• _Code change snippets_
==================================================

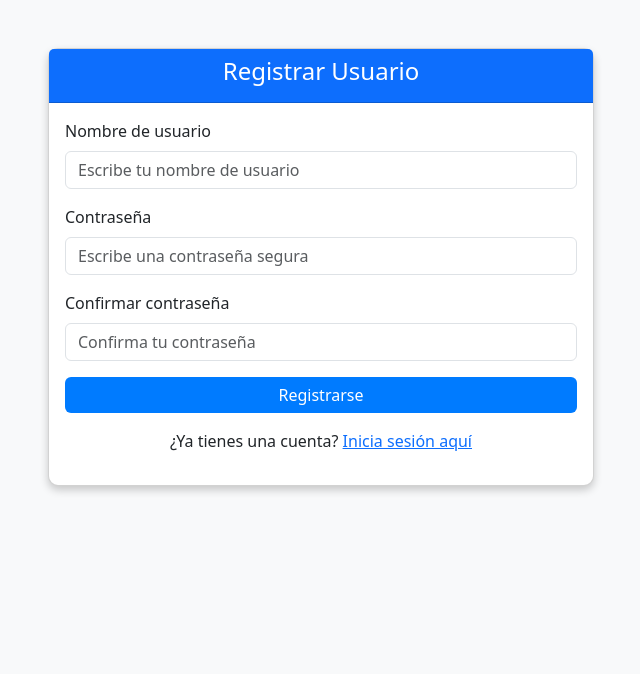
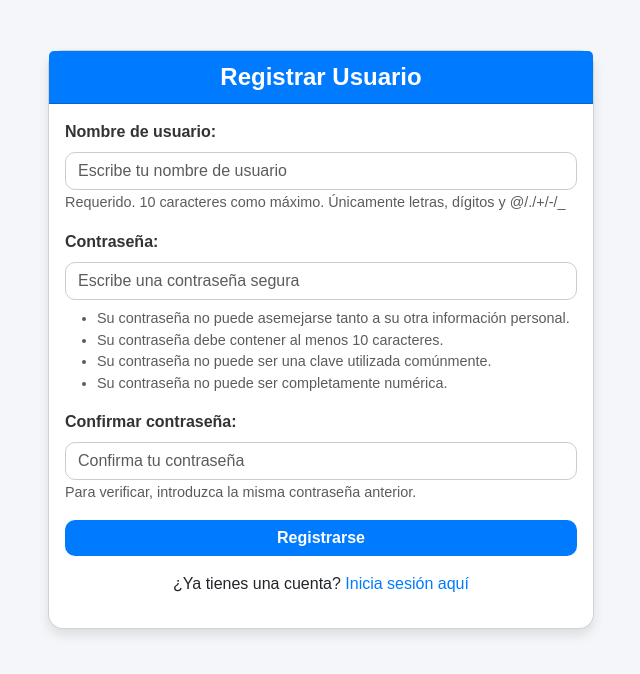
Before and after one commit to Yenniemorales/TrabajoFinal-Morales, a Django app: page /register/ in a window 1280 px wide. Shown: the top 674 px of the page, without its empty margins (319-959 px from the left). Run offline with Django 5.2, Linux system fonts and the light colour scheme.

Commit message:
Mejora visualizacion

```diff
--- a/AppConsulta/templates/AppConsulta/register.html
+++ b/AppConsulta/templates/AppConsulta/register.html
@@ -4,41 +4,82 @@
     <meta charset="UTF-8">
     <meta name="viewport" content="width=device-width, initial-scale=1.0">
     <title>Registrarse</title>
+
+    <!-- Bootstrap CSS -->
     <link href="https://cdn.jsdelivr.net/npm/bootstrap@5.3.0-alpha3/dist/css/bootstrap.min.css" rel="stylesheet">
+    <!-- Bootstrap JS Bundle -->
     <script src="https://cdn.jsdelivr.net/npm/bootstrap@5.3.0-alpha3/dist/js/bootstrap.bundle.min.js"></script>
+
     <style>
+        /* Estilos personalizados */
         body {
-            background-color: #f8f9fa;
+            background-color: #f4f6f9; /* Fondo suave */
+            font-family: 'Arial', sans-serif;
         }
         .card {
-            border-radius: 10px;
-            box-shadow: 0 4px 8px rgba(0, 0, 0, 0.2);
+            border-radius: 15px; /* Bordes redondeados */
+            box-shadow: 0 6px 12px rgba(0, 0, 0, 0.1); /* Sombra */
+            margin-top: 50px; /* Separación superior */
+        }
+        .card-header {
+            background-color: #007bff; /* Azul principal */
+            color: white;
+            font-size: 1.5rem;
+            font-weight: bold;
+            text-align: center;
+            border-radius: 15px 15px 0 0; /* Bordes superiores redondeados */
         }
         .btn-primary {
             background-color: #007bff;
             border: none;
+            border-radius: 10px;
+            font-size: 1rem;
+            font-weight: bold;
+            transition: background-color 0.3s ease;
         }
         .btn-primary:hover {
-            background-color: #0056b3;
+            background-color: #0056b3; /* Cambio de color al pasar el mouse */
+        }
+        .form-label {
+            font-weight: bold;
+            color: #333;
+        }
+        .form-control {
+            border-radius: 10px; /* Bordes redondeados en los campos */
+            border: 1px solid #ccc;
+        }
+        .text-muted {
+            font-size: 0.9rem; /* Tamaño de texto reducido */
+        }
+        .alert {
+            font-size: 0.9rem; /* Estilo para los mensajes de alerta */
+        }
+        .footer-link {
+            color: #007bff; /* Azul para los enlaces */
+            text-decoration: none;
+        }
+        .footer-link:hover {
+            text-decoration: underline; /* Subrayado al pasar el mouse */
         }
     </style>
 </head>
 <body>
-    <div class="container mt-5">
-        <div class="row justify-content-center">
-            <div class="col-md-6">
+    <!-- Contenedor principal de Bootstrap -->
+    <div class="container">
+        <div class="row justify-content-center"> <!-- Rejilla para centrar el contenido -->
+            <div class="col-md-6"> <!-- Columna que ocupa 6 de las 12 disponibles en pantallas medianas -->
+                <!-- Tarjeta Bootstrap -->
                 <div class="card">
-                    <div class="card-header bg-primary text-white text-center">
-                        <!-- Título -->
-                        <h4>Registrar Usuario</h4>
+                    <div class="card-header"> <!-- Encabezado de la tarjeta -->
+                        Registrar Usuario
                     </div>
-                    <div class="card-body">
+                    <div class="card-body"> <!-- Cuerpo de la tarjeta -->
                         <!-- Mostrar mensajes de error o éxito -->
                         {% if messages %}
                             {% for message in messages %}
-                                <div class="alert alert-{{ message.tags }} alert-dismissible fade show" role="alert">
+                                <div class="alert alert-{{ message.tags }} alert-dismissible fade show" role="alert"> <!-- Alerta de Bootstrap -->
                                     {{ message }}
-                                    <button type="button" class="btn-close" data-bs-dismiss="alert" aria-label="Close"></button>
+                                    <button type="button" class="btn-close" data-bs-dismiss="alert" aria-label="Close"></button> <!-- Botón de cierre -->
                                 </div>
                             {% endfor %}
                         {% endif %}
@@ -47,29 +88,37 @@
                         <form method="post" action="{% url 'register' %}">
                             {% csrf_token %}
                             <!-- Campo de nombre de usuario -->
-                            <div class="mb-3">
-                                <label for="id_username" class="form-label">Nombre de usuario</label>
+                            <div class="mb-3"> <!-- Espaciado inferior de 3 -->
+                                <label for="id_username" class="form-label">Nombre de usuario:</label> <!-- Etiqueta del campo -->
                                 <input type="text" name="username" id="id_username" class="form-control" placeholder="Escribe tu nombre de usuario" required>
+                                <small class="text-muted">Requerido. 10 caracteres como máximo. Únicamente letras, dígitos y @/./+/-/_</small> <!-- Texto auxiliar -->
                             </div>
                             <!-- Campo de contraseña -->
                             <div class="mb-3">
-                                <label for="id_password1" class="form-label">Contraseña</label>
+                                <label for="id_password1" class="form-label">Contraseña:</label>
                                 <input type="password" name="password1" id="id_password1" class="form-control" placeholder="Escribe una contraseña segura" required>
+                                <ul class="text-muted mt-2"> <!-- Lista de requisitos de contraseña -->
+                                    <li>Su contraseña no puede asemejarse tanto a su otra información personal.</li>
+                                    <li>Su contraseña debe contener al menos 10 caracteres.</li>
+                                    <li>Su contraseña no puede ser una clave utilizada comúnmente.</li>
+                                    <li>Su contraseña no puede ser completamente numérica.</li>
+                                </ul>
                             </div>
                             <!-- Campo de confirmar contraseña -->
                             <div class="mb-3">
-                                <label for="id_password2" class="form-label">Confirmar contraseña</label>
+                                <label for="id_password2" class="form-label">Confirmar contraseña:</label>
                                 <input type="password" name="password2" id="id_password2" class="form-control" placeholder="Confirma tu contraseña" required>
+                                <small class="text-muted">Para verificar, introduzca la misma contraseña anterior.</small>
                             </div>
                             <!-- Botón de enviar -->
-                            <div class="d-grid gap-2">
+                            <div class="d-grid gap-2"> <!-- Botón adaptado al ancho -->
                                 <button type="submit" class="btn btn-primary btn-block">Registrarse</button>
                             </div>
                         </form>
 
                         <!-- Enlace para iniciar sesión -->
                         <div class="text-center mt-3">
-                            <p>¿Ya tienes una cuenta? <a href="{% url 'login' %}">Inicia sesión aquí</a></p>
+                            <p>¿Ya tienes una cuenta? <a href="{% url 'login' %}" class="footer-link">Inicia sesión aquí</a></p>
                         </div>
                     </div>
                 </div>
--- a/AppConsulta/views.py
+++ b/AppConsulta/views.py
@@ -6,7 +6,6 @@ from django.utils.timezone import now
 from django.contrib.auth.decorators import login_required
 from django.contrib.auth.forms import UserCreationForm
 from django.contrib.auth import login, logout
-from django.contrib.auth.views import LoginView, LogoutView
 
 # VISTA: Home
 @login_required
@@ -149,26 +148,41 @@ def buscar_consulta(request):
             paciente = Paciente.objects.get(rut=rut)
             consultas = Consulta.objects.filter(paciente=paciente)
         except Paciente.DoesNotExist:
+            messages.error(request, 'No se encontró un paciente con ese RUT.', extra_tags='buscar_consulta')
+    return render(request, 'AppConsulta/buscar_consulta.html', {'consultas': consultas})
+
+# Vista de Registro
+@login_required
+def buscar_consulta(request):
+    consultas = None
+    if 'rut' in request.GET:  # Verifica si se envió el formulario
+        rut = request.GET['rut']
+        try:
+            # Busca al paciente por RUT
+            paciente = Paciente.objects.get(rut=rut)
+            # Recupera las consultas relacionadas con el paciente
+            consultas = Consulta.objects.filter(paciente=paciente)
+        except Paciente.DoesNotExist:
+            # Agrega un mensaje de error si no se encuentra el paciente
             messages.error(request, 'No se encontró un paciente con ese RUT.')
     return render(request, 'AppConsulta/buscar_consulta.html', {'consultas': consultas})
 
-# Vista de Registro
-def register(request):
-    if request.method == 'POST':
-        form = UserCreationForm(request.POST)
-        if form.is_valid():
-            user = form.save()
-            login(request, user)
-            messages.success(request, 'Usuario registrado exitosamente.')
-            return redirect('home')
-        else:
-            messages.error(request, 'Error al registrar el usuario.')
-    else:
-        form = UserCreationForm()
-    return render(request, 'AppConsulta/register.html', {'form': form})
 
 # Vista Personalizada de Logout
 def custom_logout(request):
     logout(request)
     messages.success(request, 'Sesión cerrada correctamente.')
     return redirect('login')
+
+
+def register(request):
+    if request.method == 'POST':
+        form = UserCreationForm(request.POST)
+        if form.is_valid():
+            user = form.save()
+            login(request, user)  # Inicia sesión automáticamente después de registrar
+            messages.success(request, '¡Registro exitoso! Bienvenido.')
+            return redirect('home')
+    else:
+        form = UserCreationForm()
+    return render(request, 'AppConsulta/register.html', {'form': form})
```
Also changed, not shown: AppConsulta/templates/AppConsulta/base.html (+23 -12 lines), AppConsulta/templates/AppConsulta/buscar_consulta.html (+16 -11 lines), AppConsulta/templates/AppConsulta/home.html (+20 -4 lines).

==================================================

• _Prompt_
Your task is to return each line of the data above that contains the string "link".

• _Your solution_
     <link href="https://cdn.jsdelivr.net/npm/bootstrap@5.3.0-alpha3/dist/css/bootstrap.min.css" rel="stylesheet">
+        .footer-link {
+        .footer-link:hover {
+                            <p>¿Ya tienes una cuenta? <a href="{% url 'login' %}" class="footer-link">Inicia sesión aquí</a></p>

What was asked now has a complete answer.